What is being asked:
Give every line below again, exactly.

Records for the exercise:
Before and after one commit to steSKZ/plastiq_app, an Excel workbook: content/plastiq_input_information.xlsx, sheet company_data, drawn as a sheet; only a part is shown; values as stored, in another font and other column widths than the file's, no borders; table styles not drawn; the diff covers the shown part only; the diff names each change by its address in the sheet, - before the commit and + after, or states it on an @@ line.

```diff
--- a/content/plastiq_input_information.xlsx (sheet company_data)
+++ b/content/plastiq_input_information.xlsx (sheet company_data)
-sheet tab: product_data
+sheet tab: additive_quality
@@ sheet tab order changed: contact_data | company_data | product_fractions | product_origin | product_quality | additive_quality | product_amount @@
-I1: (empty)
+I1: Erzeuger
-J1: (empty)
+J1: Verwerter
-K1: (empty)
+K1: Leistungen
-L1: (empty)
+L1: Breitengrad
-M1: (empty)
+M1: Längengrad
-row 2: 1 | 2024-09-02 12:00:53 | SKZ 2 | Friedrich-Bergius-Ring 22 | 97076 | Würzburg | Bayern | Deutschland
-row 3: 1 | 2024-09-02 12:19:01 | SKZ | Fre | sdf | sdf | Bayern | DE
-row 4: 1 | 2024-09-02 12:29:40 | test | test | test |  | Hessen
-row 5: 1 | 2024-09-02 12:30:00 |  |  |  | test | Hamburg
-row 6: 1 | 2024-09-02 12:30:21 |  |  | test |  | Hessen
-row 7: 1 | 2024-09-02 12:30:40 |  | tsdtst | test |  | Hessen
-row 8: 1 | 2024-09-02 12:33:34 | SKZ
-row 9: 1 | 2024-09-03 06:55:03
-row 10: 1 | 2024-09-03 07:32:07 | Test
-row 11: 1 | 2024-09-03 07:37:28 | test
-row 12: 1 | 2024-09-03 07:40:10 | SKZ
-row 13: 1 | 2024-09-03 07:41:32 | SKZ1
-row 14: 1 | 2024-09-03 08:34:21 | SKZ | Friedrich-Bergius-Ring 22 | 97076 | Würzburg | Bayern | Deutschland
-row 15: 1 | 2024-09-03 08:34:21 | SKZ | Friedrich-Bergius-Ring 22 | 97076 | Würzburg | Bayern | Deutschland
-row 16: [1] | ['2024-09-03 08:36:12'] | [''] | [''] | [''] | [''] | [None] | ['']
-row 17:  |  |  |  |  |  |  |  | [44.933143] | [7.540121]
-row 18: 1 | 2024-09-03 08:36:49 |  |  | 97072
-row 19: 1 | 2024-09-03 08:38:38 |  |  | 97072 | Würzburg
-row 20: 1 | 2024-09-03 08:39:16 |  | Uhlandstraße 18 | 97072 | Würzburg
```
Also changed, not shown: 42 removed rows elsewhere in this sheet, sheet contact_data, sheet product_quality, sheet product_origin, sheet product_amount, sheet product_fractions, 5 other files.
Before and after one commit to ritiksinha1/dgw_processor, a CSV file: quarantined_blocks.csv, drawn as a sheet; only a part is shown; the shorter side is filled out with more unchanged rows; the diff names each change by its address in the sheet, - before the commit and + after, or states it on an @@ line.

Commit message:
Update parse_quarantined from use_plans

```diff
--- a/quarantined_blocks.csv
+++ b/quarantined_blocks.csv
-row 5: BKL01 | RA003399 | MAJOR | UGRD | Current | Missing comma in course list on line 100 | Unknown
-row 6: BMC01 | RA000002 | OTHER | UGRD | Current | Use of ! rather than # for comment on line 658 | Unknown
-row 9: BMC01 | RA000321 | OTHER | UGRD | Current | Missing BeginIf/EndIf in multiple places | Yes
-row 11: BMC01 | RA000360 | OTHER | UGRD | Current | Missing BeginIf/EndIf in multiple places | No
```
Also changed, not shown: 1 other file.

Task result:
Before and after one commit to steSKZ/plastiq_app, an Excel workbook: content/plastiq_input_information.xlsx, sheet company_data, drawn as a sheet; only a part is shown; values as stored, in another font and other column widths than the file's, no borders; table styles not drawn; the diff covers the shown part only; the diff names each change by its address in the sheet, - before the commit and + after, or states it on an @@ line.

```diff
--- a/content/plastiq_input_information.xlsx (sheet company_data)
+++ b/content/plastiq_input_information.xlsx (sheet company_data)
-sheet tab: product_data
+sheet tab: additive_quality
@@ sheet tab order changed: contact_data | company_data | product_fractions | product_origin | product_quality | additive_quality | product_amount @@
-I1: (empty)
+I1: Erzeuger
-J1: (empty)
+J1: Verwerter
-K1: (empty)
+K1: Leistungen
-L1: (empty)
+L1: Breitengrad
-M1: (empty)
+M1: Längengrad
-row 2: 1 | 2024-09-02 12:00:53 | SKZ 2 | Friedrich-Bergius-Ring 22 | 97076 | Würzburg | Bayern | Deutschland
-row 3: 1 | 2024-09-02 12:19:01 | SKZ | Fre | sdf | sdf | Bayern | DE
-row 4: 1 | 2024-09-02 12:29:40 | test | test | test |  | Hessen
-row 5: 1 | 2024-09-02 12:30:00 |  |  |  | test | Hamburg
-row 6: 1 | 2024-09-02 12:30:21 |  |  | test |  | Hessen
-row 7: 1 | 2024-09-02 12:30:40 |  | tsdtst | test |  | Hessen
-row 8: 1 | 2024-09-02 12:33:34 | SKZ
-row 9: 1 | 2024-09-03 06:55:03
-row 10: 1 | 2024-09-03 07:32:07 | Test
-row 11: 1 | 2024-09-03 07:37:28 | test
-row 12: 1 | 2024-09-03 07:40:10 | SKZ
-row 13: 1 | 2024-09-03 07:41:32 | SKZ1
-row 14: 1 | 2024-09-03 08:34:21 | SKZ | Friedrich-Bergius-Ring 22 | 97076 | Würzburg | Bayern | Deutschland
-row 15: 1 | 2024-09-03 08:34:21 | SKZ | Friedrich-Bergius-Ring 22 | 97076 | Würzburg | Bayern | Deutschland
-row 16: [1] | ['2024-09-03 08:36:12'] | [''] | [''] | [''] | [''] | [None] | ['']
-row 17:  |  |  |  |  |  |  |  | [44.933143] | [7.540121]
-row 18: 1 | 2024-09-03 08:36:49 |  |  | 97072
-row 19: 1 | 2024-09-03 08:38:38 |  |  | 97072 | Würzburg
-row 20: 1 | 2024-09-03 08:39:16 |  | Uhlandstraße 18 | 97072 | Würzburg
```
Also changed, not shown: 42 removed rows elsewhere in this sheet, sheet contact_data, sheet product_quality, sheet product_origin, sheet product_amount, sheet product_fractions, 5 other files.
Before and after one commit to ritiksinha1/dgw_processor, a CSV file: quarantined_blocks.csv, drawn as a sheet; only a part is shown; the shorter side is filled out with more unchanged rows; the diff names each change by its address in the sheet, - before the commit and + after, or states it on an @@ line.

Commit message:
Update parse_quarantined from use_plans

```diff
--- a/quarantined_blocks.csv
+++ b/quarantined_blocks.csv
-row 5: BKL01 | RA003399 | MAJOR | UGRD | Current | Missing comma in course list on line 100 | Unknown
-row 6: BMC01 | RA000002 | OTHER | UGRD | Current | Use of ! rather than # for comment on line 658 | Unknown
-row 9: BMC01 | RA000321 | OTHER | UGRD | Current | Missing BeginIf/EndIf in multiple places | Yes
-row 11: BMC01 | RA000360 | OTHER | UGRD | Current | Missing BeginIf/EndIf in multiple places | No
```
Also changed, not shown: 1 other file.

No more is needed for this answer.